Data in this exercise —

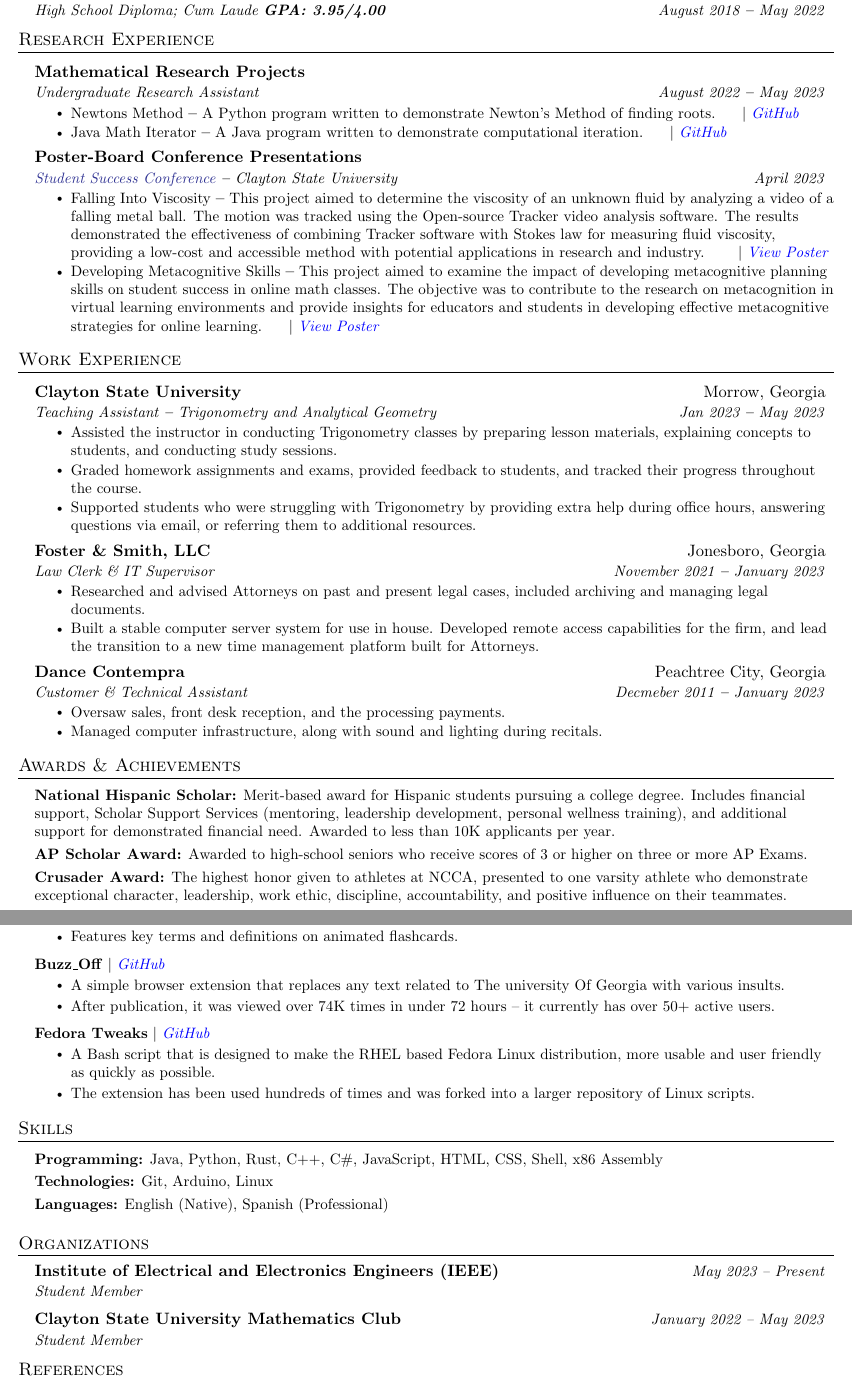
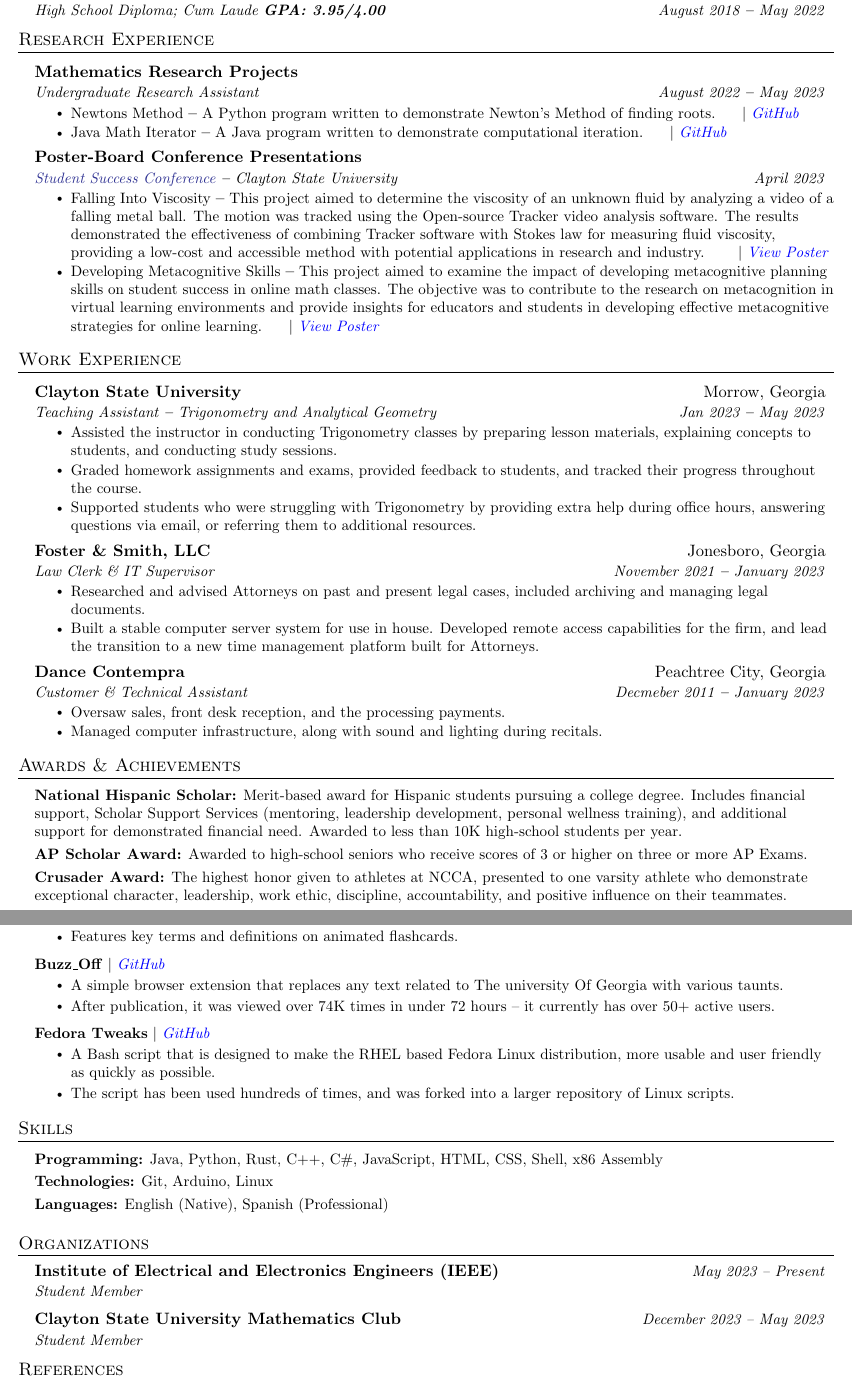
Before and after one commit to rockenman1234/resume, a LaTeX document (main.tex): two parts of pages 1 and 2 of 2, joined at a grey line, cut so that both start at the same text. Compiled offline with pdfLaTeX.

Commit message:
Add files via upload

```diff
--- a/main.tex
+++ b/main.tex
@@ -178,7 +178,7 @@
   \resumeSubHeadingListStart
 
     \resumeSubheading
-      {Mathematical Research Projects}{}
+      {Mathematics Research Projects}{}
       {Undergraduate Research Assistant}{August 2022 \textbf{--} May 2023}
         \resumeItemListStart
             \resumeItem{ Newtons Method \textbf{--} A Python program written to demonstrate Newton's Method of finding roots.} $|$ \emph{\href{https://github.com/rockenman1234/newtonsmethod}{\color{blue}GitHub}}{}
@@ -240,7 +240,7 @@
   \vspace{2pt}
   \resumeSubHeadingListStart
     \small{\item{
-        \textbf{National Hispanic Scholar:}{ Merit-based award for Hispanic students pursuing a college degree. Includes financial support, Scholar Support Services (mentoring, leadership development, personal wellness training), and additional support for demonstrated financial need. Awarded to less than 10K applicants per year.} \\ \vspace{3pt}
+        \textbf{National Hispanic Scholar:}{ Merit-based award for Hispanic students pursuing a college degree. Includes financial support, Scholar Support Services (mentoring, leadership development, personal wellness training), and additional support for demonstrated financial need. Awarded to less than 10K high-school students per year.} \\ \vspace{3pt}
 
         \textbf{AP Scholar Award:}{ Awarded to high-school seniors who receive scores of 3 or higher on three or more AP Exams.} \\ \vspace{3pt}
 
@@ -275,7 +275,7 @@
       \resumeProjectHeading
         {\textbf{Buzz\_Off} $|$ \emph{\href{https://github.com/rockenman1234/Buzz_off}{\color{blue}GitHub}}}{}
           \resumeItemListStart
-            \resumeItem{A simple browser extension that replaces any text related to The university Of Georgia with various insults.}
+            \resumeItem{A simple browser extension that replaces any text related to The university Of Georgia with various taunts.}
             \resumeItem{After publication, it was viewed over 74K times in under 72 hours -- it currently has over 50+ active users.}
           \resumeItemListEnd
 
@@ -283,7 +283,7 @@
         {\textbf{Fedora Tweaks} $|$ \emph{\href{https://github.com/rockenman1234/fedora-tweaks}{\color{blue}GitHub}}}{}
           \resumeItemListStart
             \resumeItem{A Bash script that is designed to make the RHEL based Fedora Linux distribution, more usable and user friendly as quickly as possible.}
-            \resumeItem{The extension has been used hundreds of times and was forked into a larger repository of Linux scripts.}
+            \resumeItem{The script has been used hundreds of times, and was forked into a larger repository of Linux scripts.}
           \resumeItemListEnd
 
     \resumeSubHeadingListEnd
@@ -330,7 +330,7 @@
       {Institute of Electrical and Electronics Engineers (IEEE)}{May 2023 -- Present}{Student Member}
 
       \resumeOrganizationHeading
-      {Clayton State University Mathematics Club}{January 2022 -- May 2023}{Student Member}
+      {Clayton State University Mathematics Club}{December 2023 -- May 2023}{Student Member}
 
   \resumeSubHeadingListEnd
 
```
Also changed, not shown: Resume.pdf.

Your task —
Because only the text is wanted, copy each record above precisely and omit its pictures.

Written response —
Before and after one commit to rockenman1234/resume, a LaTeX document (main.tex): two parts of pages 1 and 2 of 2, joined at a grey line, cut so that both start at the same text. Compiled offline with pdfLaTeX.

Commit message:
Add files via upload

```diff
--- a/main.tex
+++ b/main.tex
@@ -178,7 +178,7 @@
   \resumeSubHeadingListStart
 
     \resumeSubheading
-      {Mathematical Research Projects}{}
+      {Mathematics Research Projects}{}
       {Undergraduate Research Assistant}{August 2022 \textbf{--} May 2023}
         \resumeItemListStart
             \resumeItem{ Newtons Method \textbf{--} A Python program written to demonstrate Newton's Method of finding roots.} $|$ \emph{\href{https://github.com/rockenman1234/newtonsmethod}{\color{blue}GitHub}}{}
@@ -240,7 +240,7 @@
   \vspace{2pt}
   \resumeSubHeadingListStart
     \small{\item{
-        \textbf{National Hispanic Scholar:}{ Merit-based award for Hispanic students pursuing a college degree. Includes financial support, Scholar Support Services (mentoring, leadership development, personal wellness training), and additional support for demonstrated financial need. Awarded to less than 10K applicants per year.} \\ \vspace{3pt}
+        \textbf{National Hispanic Scholar:}{ Merit-based award for Hispanic students pursuing a college degree. Includes financial support, Scholar Support Services (mentoring, leadership development, personal wellness training), and additional support for demonstrated financial need. Awarded to less than 10K high-school students per year.} \\ \vspace{3pt}
 
         \textbf{AP Scholar Award:}{ Awarded to high-school seniors who receive scores of 3 or higher on three or more AP Exams.} \\ \vspace{3pt}
 
@@ -275,7 +275,7 @@
       \resumeProjectHeading
         {\textbf{Buzz\_Off} $|$ \emph{\href{https://github.com/rockenman1234/Buzz_off}{\color{blue}GitHub}}}{}
           \resumeItemListStart
-            \resumeItem{A simple browser extension that replaces any text related to The university Of Georgia with various insults.}
+            \resumeItem{A simple browser extension that replaces any text related to The university Of Georgia with various taunts.}
             \resumeItem{After publication, it was viewed over 74K times in under 72 hours -- it currently has over 50+ active users.}
           \resumeItemListEnd
 
@@ -283,7 +283,7 @@
         {\textbf{Fedora Tweaks} $|$ \emph{\href{https://github.com/rockenman1234/fedora-tweaks}{\color{blue}GitHub}}}{}
           \resumeItemListStart
             \resumeItem{A Bash script that is designed to make the RHEL based Fedora Linux distribution, more usable and user friendly as quickly as possible.}
-            \resumeItem{The extension has been used hundreds of times and was forked into a larger repository of Linux scripts.}
+            \resumeItem{The script has been used hundreds of times, and was forked into a larger repository of Linux scripts.}
           \resumeItemListEnd
 
     \resumeSubHeadingListEnd
@@ -330,7 +330,7 @@
       {Institute of Electrical and Electronics Engineers (IEEE)}{May 2023 -- Present}{Student Member}
 
       \resumeOrganizationHeading
-      {Clayton State University Mathematics Club}{January 2022 -- May 2023}{Student Member}
+      {Clayton State University Mathematics Club}{December 2023 -- May 2023}{Student Member}
 
   \resumeSubHeadingListEnd
 
```
Also changed, not shown: Resume.pdf.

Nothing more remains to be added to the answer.